### What you need to do
Give the listing again word for word. Leave every image out.

### Dataset records

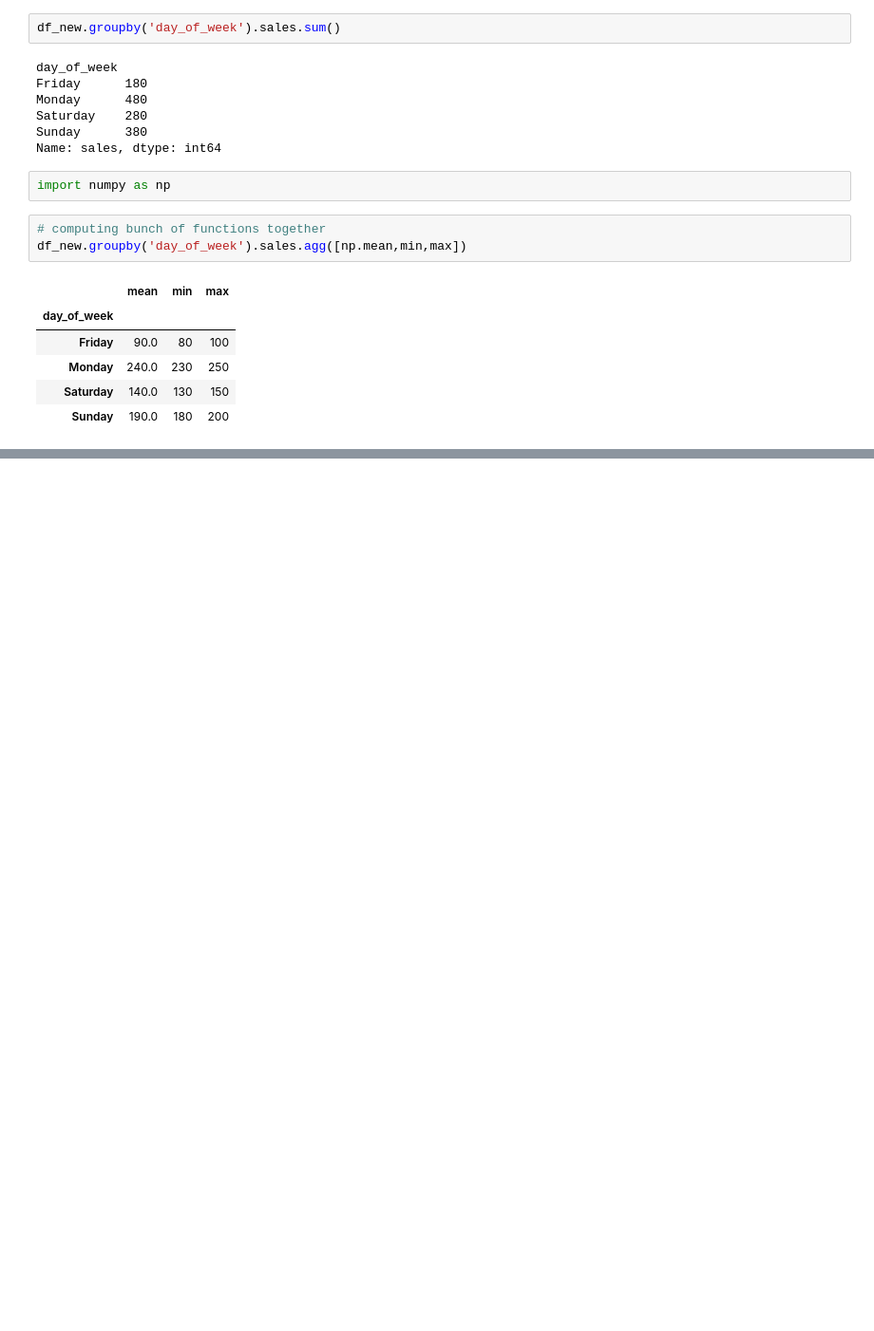
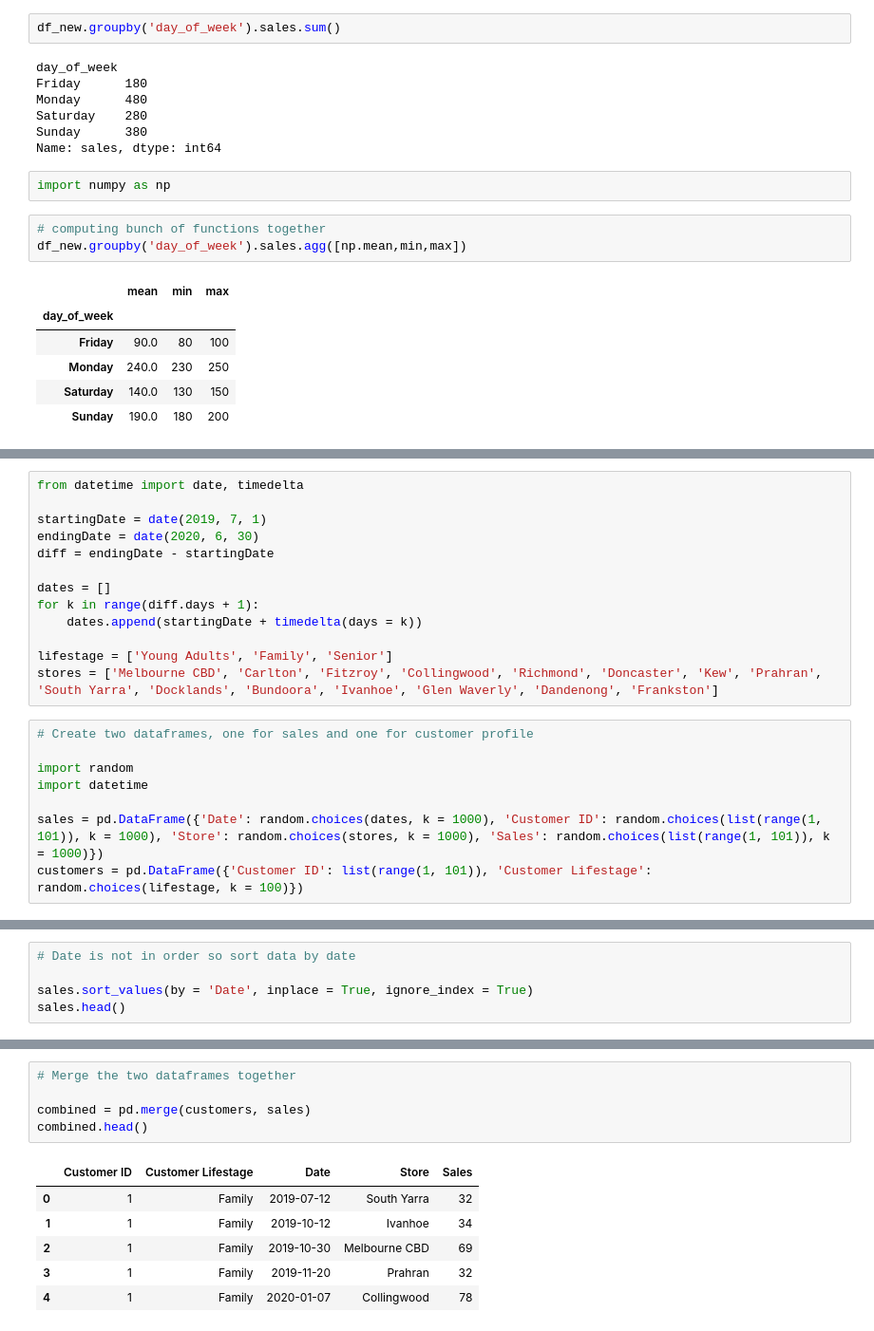
Before and after one commit to Harshraj77/data_science_and_ml_learning, a Jupyter notebook: pandas/zero_to_hero.ipynb, the cells around one changed output, grey strips where cells are left out. Shown at 95% size. Cells and saved outputs as stored; diff of their text form; blank space fills up the shorter version.

Commit message:
added concat and merge

```diff
--- a/pandas/zero_to_hero.ipynb
+++ b/pandas/zero_to_hero.ipynb
@@ -762,0 +844,21 @@ df_new.groupby('day_of_week').sales.agg([np.mean,min,max])
+# %%
+from datetime import date, timedelta
+
+startingDate = date(2019, 7, 1)
+endingDate = date(2020, 6, 30)
+diff = endingDate - startingDate
+
+dates = []
+for k in range(diff.days + 1):
+    dates.append(startingDate + timedelta(days = k))
+
+lifestage = ['Young Adults', 'Family', 'Senior']
+stores = ['Melbourne CBD', 'Carlton', 'Fitzroy', 'Collingwood', 'Richmond', 'Doncaster', 'Kew', 'Prahran', 'South Yarra', 'Docklands', 'Bundoora', 'Ivanhoe', 'Glen Waverly', 'Dandenong', 'Frankston']
+# %%
+# Create two dataframes, one for sales and one for customer profile
+
+import random
+import datetime
+
+sales = pd.DataFrame({'Date': random.choices(dates, k = 1000), 'Customer ID': random.choices(list(range(1, 101)), k = 1000), 'Store': random.choices(stores, k = 1000), 'Sales': random.choices(list(range(1, 101)), k = 1000)})
+customers = pd.DataFrame({'Customer ID': list(range(1, 101)), 'Customer Lifestage': random.choices(lifestage, k = 100)})
@@ -762,0 +875,5 @@ df_new.groupby('day_of_week').sales.agg([np.mean,min,max])
+# %%
+# Date is not in order so sort data by date
+
+sales.sort_values(by = 'Date', inplace = True, ignore_index = True)
+sales.head()
@@ -762,0 +927,12 @@ df_new.groupby('day_of_week').sales.agg([np.mean,min,max])
+# %%
+# Merge the two dataframes together
+
+combined = pd.merge(customers, sales)
+combined.head()
+# %% [output]
+|  | Customer ID | Customer Lifestage | Date | Store | Sales |
+| 0 | 1 | Family | 2019-07-12 | South Yarra | 32 |
+| 1 | 1 | Family | 2019-10-12 | Ivanhoe | 34 |
+| 2 | 1 | Family | 2019-10-30 | Melbourne CBD | 69 |
+| 3 | 1 | Family | 2019-11-20 | Prahran | 32 |
+| 4 | 1 | Family | 2020-01-07 | Collingwood | 78 |
```
Also changed, not shown: parts of 23 cells of this notebook.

######

### Reply
Before and after one commit to Harshraj77/data_science_and_ml_learning, a Jupyter notebook: pandas/zero_to_hero.ipynb, the cells around one changed output, grey strips where cells are left out. Shown at 95% size. Cells and saved outputs as stored; diff of their text form; blank space fills up the shorter version.

Commit message:
added concat and merge

```diff
--- a/pandas/zero_to_hero.ipynb
+++ b/pandas/zero_to_hero.ipynb
@@ -762,0 +844,21 @@ df_new.groupby('day_of_week').sales.agg([np.mean,min,max])
+# %%
+from datetime import date, timedelta
+
+startingDate = date(2019, 7, 1)
+endingDate = date(2020, 6, 30)
+diff = endingDate - startingDate
+
+dates = []
+for k in range(diff.days + 1):
+    dates.append(startingDate + timedelta(days = k))
+
+lifestage = ['Young Adults', 'Family', 'Senior']
+stores = ['Melbourne CBD', 'Carlton', 'Fitzroy', 'Collingwood', 'Richmond', 'Doncaster', 'Kew', 'Prahran', 'South Yarra', 'Docklands', 'Bundoora', 'Ivanhoe', 'Glen Waverly', 'Dandenong', 'Frankston']
+# %%
+# Create two dataframes, one for sales and one for customer profile
+
+import random
+import datetime
+
+sales = pd.DataFrame({'Date': random.choices(dates, k = 1000), 'Customer ID': random.choices(list(range(1, 101)), k = 1000), 'Store': random.choices(stores, k = 1000), 'Sales': random.choices(list(range(1, 101)), k = 1000)})
+customers = pd.DataFrame({'Customer ID': list(range(1, 101)), 'Customer Lifestage': random.choices(lifestage, k = 100)})
@@ -762,0 +875,5 @@ df_new.groupby('day_of_week').sales.agg([np.mean,min,max])
+# %%
+# Date is not in order so sort data by date
+
+sales.sort_values(by = 'Date', inplace = True, ignore_index = True)
+sales.head()
@@ -762,0 +927,12 @@ df_new.groupby('day_of_week').sales.agg([np.mean,min,max])
+# %%
+# Merge the two dataframes together
+
+combined = pd.merge(customers, sales)
+combined.head()
+# %% [output]
+|  | Customer ID | Customer Lifestage | Date | Store | Sales |
+| 0 | 1 | Family | 2019-07-12 | South Yarra | 32 |
+| 1 | 1 | Family | 2019-10-12 | Ivanhoe | 34 |
+| 2 | 1 | Family | 2019-10-30 | Melbourne CBD | 69 |
+| 3 | 1 | Family | 2019-11-20 | Prahran | 32 |
+| 4 | 1 | Family | 2020-01-07 | Collingwood | 78 |
```
Also changed, not shown: parts of 23 cells of this notebook.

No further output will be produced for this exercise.